"Woman is from ground. Self development not possible for her unless she is with man"
"Only way for woman is to evolve - go to what you call 'heaven' - is with man"
"There are women try to become man, but this wrong for her nature. Man has aspiration to find heaven because has possibility for immortality. But such aspiration poison for woman unless has man to help her"
We might also have taken away the message from this play that there should be equality of the sexes and that neither should be the ruling gender.
Habeas Corpus by Alan Bennett
Alan Bennett is a popular playwright with the group, and after today's more challenging play we are throwing ourselves back into his arms!
Habeas Corpus is the legal term for: You shall have the body. And that pretty well sums up this 1973 farce! I think we can look forward to a bit of a romp, double entendres and rumpy pumpy! I read that Bennett wanted to write using the farce tradition, but with a twist. His twist is that there are few stage instructions ... so you'll need to keep on the ball!

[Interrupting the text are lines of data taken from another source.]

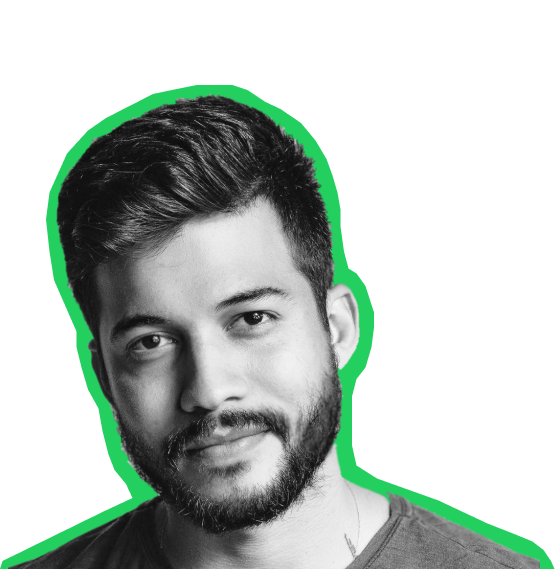
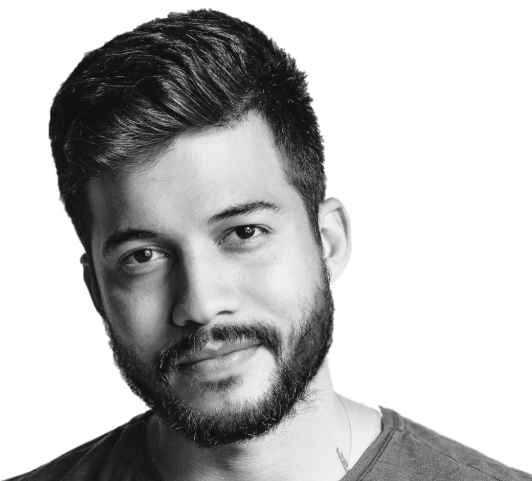
add decorations

diff --git a/components/index/hero/Hero.tsx b/components/index/hero/Hero.tsx
@@ -2,11 +2,11 @@ import Nav from "./Nav";
 
 const Hero = () => {
   const btn =
-    "capitalize font-light mt-9 text-2xl lg:text-3xl relative px-5 py-1 mx-auto flex border-2 border-black";
+    "capitalize font-light mt-9 text-2xl lg:text-3xl z-10 relative px-5 py-1 mx-auto flex  border";
   //const borderElement = 'before:h-full before:w-full before:absolute before:top-0 before:right-0 before:border before:border-black hover:after:right-0 hover:after:top-0 hover:before:right-1 hover:before:top-1 after:transition-all before:transition-all'
   //const after = 'after:w-full after:h-full after:absolute after:right-1 after:top-1 after:bg-secondary after:z-[-1]'
   const after =
-    "after:w-full after:h-full after:absolute after:left-[.35rem] after:top-[.4rem] after:bg-secondary after:z-[-1] after:opacity-0 after:transition-opacity after:duration-500 hover:after:opacity-100";
+    "after:w-full after:h-full after:absolute after:left-[.35rem] after:top-[.4rem] after:bg-secondary after:-z-10 after:opacity-0 after:transition-opacity after:duration-500 hover:after:opacity-100";
 
   return (
     <div className="min-h-screen flex flex-col">
@@ -15,6 +15,7 @@ const Hero = () => {
         <div className="max-w-[1123px] px-2 mb-[7rem]">
           <h1
             data-aos="fade-left"
+            data-aos-duration="600"
             className="uppercase font-light xl:text-[6rem] md:text-[4rem] text-[2.4rem] text-center"
           >
             <span className="font-medium">matma</span> jeszcze nigdy nie była{" "}
@@ -28,8 +29,8 @@ const Hero = () => {
           </h1>
 
           <button
-          data-aos="fade-right"
-            className={`${btn} ${after}`}
+         
+            className={`enroll__btn mt-9`}
           >
             zapisz się
           </button>

diff --git a/components/index/course/Course.tsx b/components/index/course/Course.tsx
@@ -6,9 +6,14 @@ const Course = () => {
     "giga koks like",
   ];
   return (
-    <div id="course" className="grid py-[100px] grid-cols-1 lg:grid-cols-2 justify-center lg:justify-between items-center my-12 md:mx-8 lg:mx-[5vw] mx-4">
+    <div
+      id="course"
+      className="grid py-[100px] grid-cols-1 lg:grid-cols-2 justify-center lg:justify-between items-center my-12 md:mx-8 lg:mx-[5vw] mx-4"
+    >
       <div className="m-auto">
-        <h2 className="text-[3rem] mb-10 sm:text-[4rem] md:text-[6rem] leading-[105%]">KURS <br /> 8-KLASISTY</h2>
+        <h2 className="text-[3rem] mb-10 sm:text-[4rem] md:text-[6rem] leading-[105%]">
+          KURS <br /> 8-<span className="relative after:h-[50%] after:w-[90%] after:absolute after:block after:right-0 after:top-1/2 after:-z-10 after:bg-secondary">KLASISTY</span>
+        </h2>
         <div className="text-[1.2rem] sm:text-[1.8rem] max-w-[600px] text-center">
           <p className="mb-6">
             Lorem ipsum dolor sit amet, consectetur adipiscing elit, sed do
@@ -25,7 +30,8 @@ const Course = () => {
         <ul className="flex flex-col justify-evenly h-full">
           {foo.map((e, index) => (
             <li key={index} className="flex items-center mb-12">
-              <img src="like.svg" alt="" /> <span className="text-2xl ">{e}</span>
+              <img src="like.svg" alt="" />{" "}
+              <span className="text-2xl ">{e}</span>
             </li>
           ))}
         </ul>

diff --git a/components/index/team/Team.tsx b/components/index/team/Team.tsx
@@ -44,10 +44,14 @@ const Team = () => {
         ))}
       </div>
       <div className="grid lg:grid-cols-2 grid-cols-1 h-full min-h-screen">
-        <div className="flex items-end pt-[100px] px-[5vw] lg:px-0 lg:mr-10 mb-8 lg:mb-0">
+        <div
+          data-aos="fade-right"
+          data-aos-duration="1000"
+          data-aos-delay="100"
+          className="flex items-end pt-[100px] px-[5vw] lg:px-0 lg:mr-10 mb-8 lg:mb-0"
+          data-aos-anchor-placement="top-center"
+        >
           <img
-            data-aos="fade-right"
-            data-aos-duration="1000"
             src={currentTeamItem.img}
             alt=""
             className="relative bottom-0 w-full"
@@ -55,10 +59,7 @@ const Team = () => {
         </div>
         <div className="max-w-[700px] justify-around h-full flex-1 flex flex-col m-auto px-3 pl-5 text-center lg:pr-[5vw]">
           <div></div>
-          <div
-          data-aos="fade-left"
-          data-aos-duration="1000"
-          >
+          <div data-aos="fade-left" data-aos-duration="1000">
             <h2 className="text-[3rem]">{currentTeamItem.name}</h2>
             <p className="mt-2 mb-10 text- md:text-2xl">
               {currentTeamItem.description}

diff --git a/components/index/about/About.tsx b/components/index/about/About.tsx
@@ -22,7 +22,7 @@ const About = () => {
       </div>
       <div className="m-auto">
         <h2 className="text-[3rem] mb-10  md:text-[5rem] xl:text-[6rem] leading-[105%] text-right">
-          ZAJECJA <br /> INDIWIDUALNE
+          ZAJECJA <br /> <div className="relative after:absolute after:-z-10 figure after:bg-secondary after:-left-5 after:top-0 after:h-full after:w-[105%]">INDIWIDUALNE</div>
         </h2>
         <div className="text-[1.2rem] sm:text-[1.8rem] max-w-[600px] text-center">
           <p className="mb-6">

diff --git a/components/index/testimonials/Testimonials.tsx b/components/index/testimonials/Testimonials.tsx
@@ -40,7 +40,7 @@ const Testimonials = () => {
   };
   return (
     <div className="overflow-x-hidden py-[100px]" id="testimonials">
-      <h2 className="text-[5rem] mb-10 text-center">OPINIE</h2>
+      <h2 className="text-[5rem] mb-10 text-center leading-none">O<span className="relative after:h-1/2 after:-z-10 after:w-[105%] after:absolute after:left-3 after:top-[40%] after:bg-secondary">PINIE</span></h2>
       <Slider {...settings}>
         {data.map((e, index) => (
           <div

diff --git a/styles/globals.css b/styles/globals.css
@@ -18,6 +18,10 @@ body, html{
   overflow-x: hidden;
 }
 
+.figure::after{
+  clip-path: polygon(7% 0, 100% 0, 100% 100%, 0% 100%);
+}
+
 
 
 .lazy-div {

The play concerns the aging Dr. Arthur Wicksteed and his pursuit of a nubile patient, Felicity Rumpers. Wicksteed's wife, Muriel, is, in turn, lusting after the charming head of the British Medical Association, Sir Percy Shorter, who, as well as being Wicksteed's old rival, turns out to be Felicity's father - the result of an under-the-table liaison during an air-raid with Lady Rumpers, her mother. Felicity herself is pregnant and finds a way to cover it up in the hypochondriac son of Dr. Wicksteed, Denis. Meanwhile, Wicksteed's spinster sister Connie, ashamed of her flat-chestedness, has schemes of her own.
|Sir Alec Guinness and Madeline Smith|